Revision comparison data
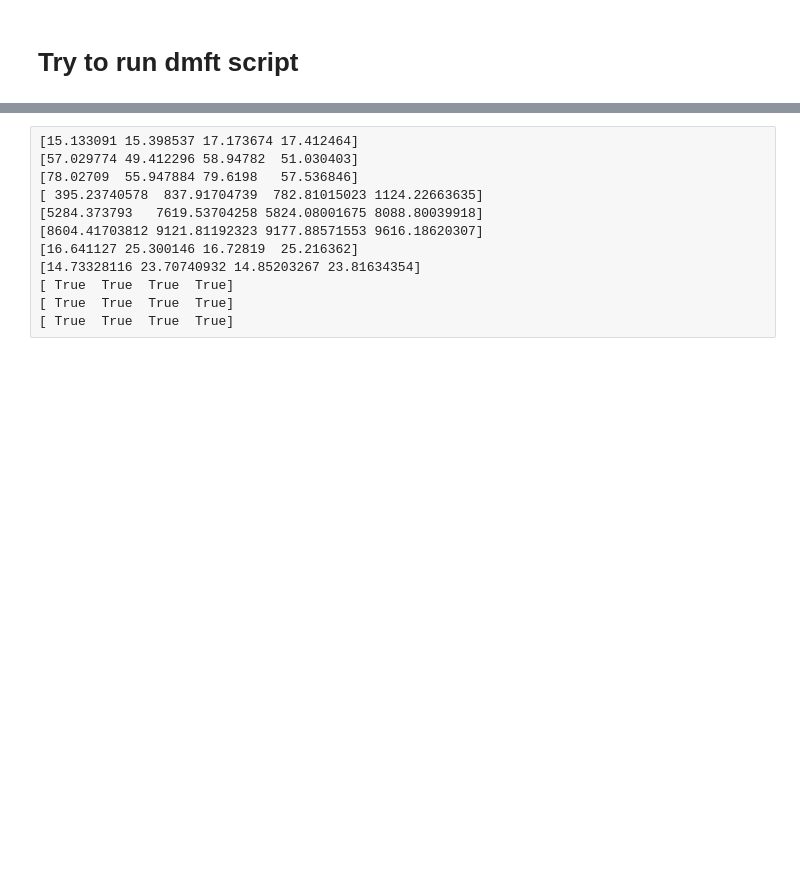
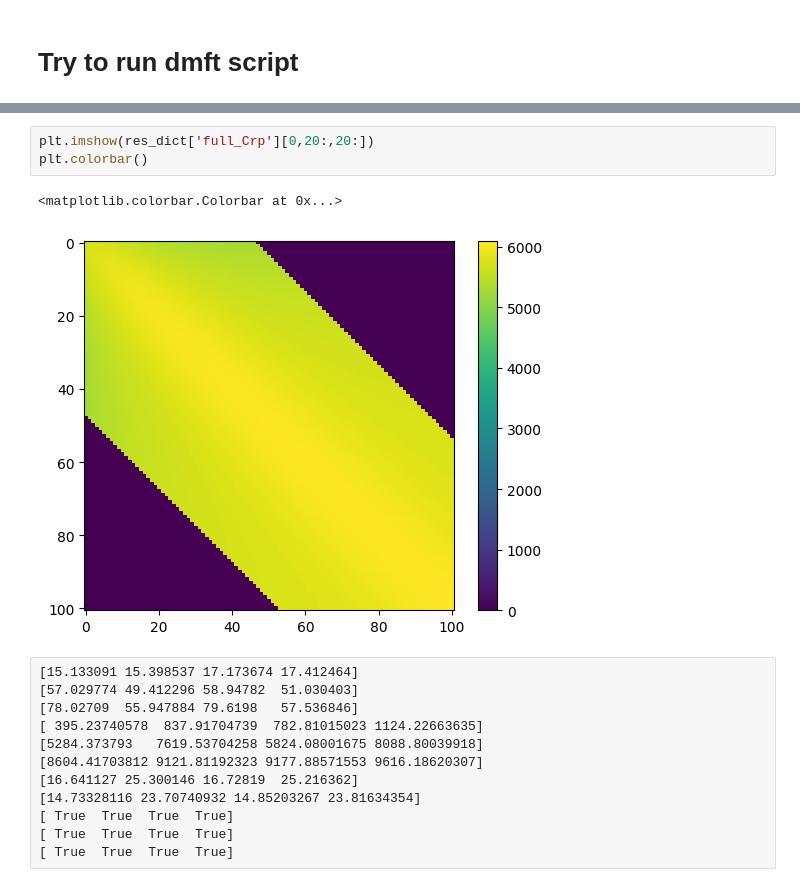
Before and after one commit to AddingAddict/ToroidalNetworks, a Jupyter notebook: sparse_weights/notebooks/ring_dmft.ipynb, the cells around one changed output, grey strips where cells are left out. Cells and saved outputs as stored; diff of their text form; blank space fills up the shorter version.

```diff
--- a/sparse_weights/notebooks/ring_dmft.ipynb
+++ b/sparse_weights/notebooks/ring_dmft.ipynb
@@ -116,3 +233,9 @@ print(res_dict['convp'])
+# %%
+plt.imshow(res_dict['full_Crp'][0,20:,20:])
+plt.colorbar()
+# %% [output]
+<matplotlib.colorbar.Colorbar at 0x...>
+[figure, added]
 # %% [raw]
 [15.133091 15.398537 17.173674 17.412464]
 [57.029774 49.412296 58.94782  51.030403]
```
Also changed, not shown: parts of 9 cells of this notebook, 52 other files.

---

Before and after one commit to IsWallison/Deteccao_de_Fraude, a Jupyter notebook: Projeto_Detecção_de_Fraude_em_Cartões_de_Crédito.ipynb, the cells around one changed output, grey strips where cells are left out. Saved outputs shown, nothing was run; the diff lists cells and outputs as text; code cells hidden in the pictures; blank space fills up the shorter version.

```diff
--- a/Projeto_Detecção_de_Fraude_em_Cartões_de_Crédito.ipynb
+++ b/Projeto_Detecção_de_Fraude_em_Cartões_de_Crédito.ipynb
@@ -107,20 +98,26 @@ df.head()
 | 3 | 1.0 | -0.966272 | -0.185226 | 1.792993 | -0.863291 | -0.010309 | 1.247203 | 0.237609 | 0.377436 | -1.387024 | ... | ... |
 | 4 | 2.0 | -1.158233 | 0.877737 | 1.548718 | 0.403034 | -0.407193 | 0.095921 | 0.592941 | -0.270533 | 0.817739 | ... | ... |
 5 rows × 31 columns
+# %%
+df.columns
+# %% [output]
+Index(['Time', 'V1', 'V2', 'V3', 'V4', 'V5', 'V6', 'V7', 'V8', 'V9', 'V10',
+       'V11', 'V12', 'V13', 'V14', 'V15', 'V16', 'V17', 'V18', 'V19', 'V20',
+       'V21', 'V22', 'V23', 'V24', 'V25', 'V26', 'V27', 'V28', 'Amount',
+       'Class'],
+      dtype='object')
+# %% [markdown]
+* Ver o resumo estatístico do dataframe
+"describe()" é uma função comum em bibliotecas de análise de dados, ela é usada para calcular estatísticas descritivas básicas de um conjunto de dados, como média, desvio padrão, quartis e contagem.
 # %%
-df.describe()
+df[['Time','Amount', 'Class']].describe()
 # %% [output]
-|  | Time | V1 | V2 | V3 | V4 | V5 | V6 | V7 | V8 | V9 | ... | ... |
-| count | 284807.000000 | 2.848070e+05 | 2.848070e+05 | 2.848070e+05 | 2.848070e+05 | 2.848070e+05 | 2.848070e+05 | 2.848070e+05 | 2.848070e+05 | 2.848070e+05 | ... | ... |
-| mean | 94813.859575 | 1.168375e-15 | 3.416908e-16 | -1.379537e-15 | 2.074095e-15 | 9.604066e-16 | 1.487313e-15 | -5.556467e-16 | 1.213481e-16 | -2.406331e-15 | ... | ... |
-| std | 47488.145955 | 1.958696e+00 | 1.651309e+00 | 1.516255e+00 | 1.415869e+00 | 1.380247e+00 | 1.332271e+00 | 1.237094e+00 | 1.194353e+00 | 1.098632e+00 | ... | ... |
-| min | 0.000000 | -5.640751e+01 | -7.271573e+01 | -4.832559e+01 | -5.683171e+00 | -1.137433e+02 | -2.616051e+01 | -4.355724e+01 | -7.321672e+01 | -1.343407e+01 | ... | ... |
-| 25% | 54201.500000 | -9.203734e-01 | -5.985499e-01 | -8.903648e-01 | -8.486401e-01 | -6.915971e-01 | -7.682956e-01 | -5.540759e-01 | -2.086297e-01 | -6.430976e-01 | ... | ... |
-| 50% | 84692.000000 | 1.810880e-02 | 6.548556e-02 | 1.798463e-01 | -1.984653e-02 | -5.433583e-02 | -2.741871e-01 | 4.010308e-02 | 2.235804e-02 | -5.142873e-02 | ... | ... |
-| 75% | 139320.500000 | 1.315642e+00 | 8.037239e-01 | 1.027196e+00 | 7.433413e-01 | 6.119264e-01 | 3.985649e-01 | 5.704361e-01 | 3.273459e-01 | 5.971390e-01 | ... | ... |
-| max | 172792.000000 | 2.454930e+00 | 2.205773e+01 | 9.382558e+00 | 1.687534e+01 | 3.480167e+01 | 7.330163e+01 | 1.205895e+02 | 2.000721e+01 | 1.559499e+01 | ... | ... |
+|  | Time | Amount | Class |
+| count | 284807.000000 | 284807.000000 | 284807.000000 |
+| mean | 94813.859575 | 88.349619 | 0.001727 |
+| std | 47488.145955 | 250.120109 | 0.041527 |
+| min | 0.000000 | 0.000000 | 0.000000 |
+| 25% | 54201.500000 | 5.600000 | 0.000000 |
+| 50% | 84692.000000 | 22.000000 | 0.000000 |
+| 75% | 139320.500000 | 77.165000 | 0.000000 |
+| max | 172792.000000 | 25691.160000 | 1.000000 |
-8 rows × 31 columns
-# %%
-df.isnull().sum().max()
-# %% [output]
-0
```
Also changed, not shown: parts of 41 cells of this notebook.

Exercise details:
What you give back must be the stretch above, starting at the line with "Before and after one commit to AddingAddict/ToroidalNetworks, a" and ending at the line with "Also changed, not shown: parts of 9", copied exactly.

Response box:
Before and after one commit to AddingAddict/ToroidalNetworks, a Jupyter notebook: sparse_weights/notebooks/ring_dmft.ipynb, the cells around one changed output, grey strips where cells are left out. Cells and saved outputs as stored; diff of their text form; blank space fills up the shorter version.

```diff
--- a/sparse_weights/notebooks/ring_dmft.ipynb
+++ b/sparse_weights/notebooks/ring_dmft.ipynb
@@ -116,3 +233,9 @@ print(res_dict['convp'])
+# %%
+plt.imshow(res_dict['full_Crp'][0,20:,20:])
+plt.colorbar()
+# %% [output]
+<matplotlib.colorbar.Colorbar at 0x...>
+[figure, added]
 # %% [raw]
 [15.133091 15.398537 17.173674 17.412464]
 [57.029774 49.412296 58.94782  51.030403]
```
Also changed, not shown: parts of 9 cells of this notebook, 52 other files.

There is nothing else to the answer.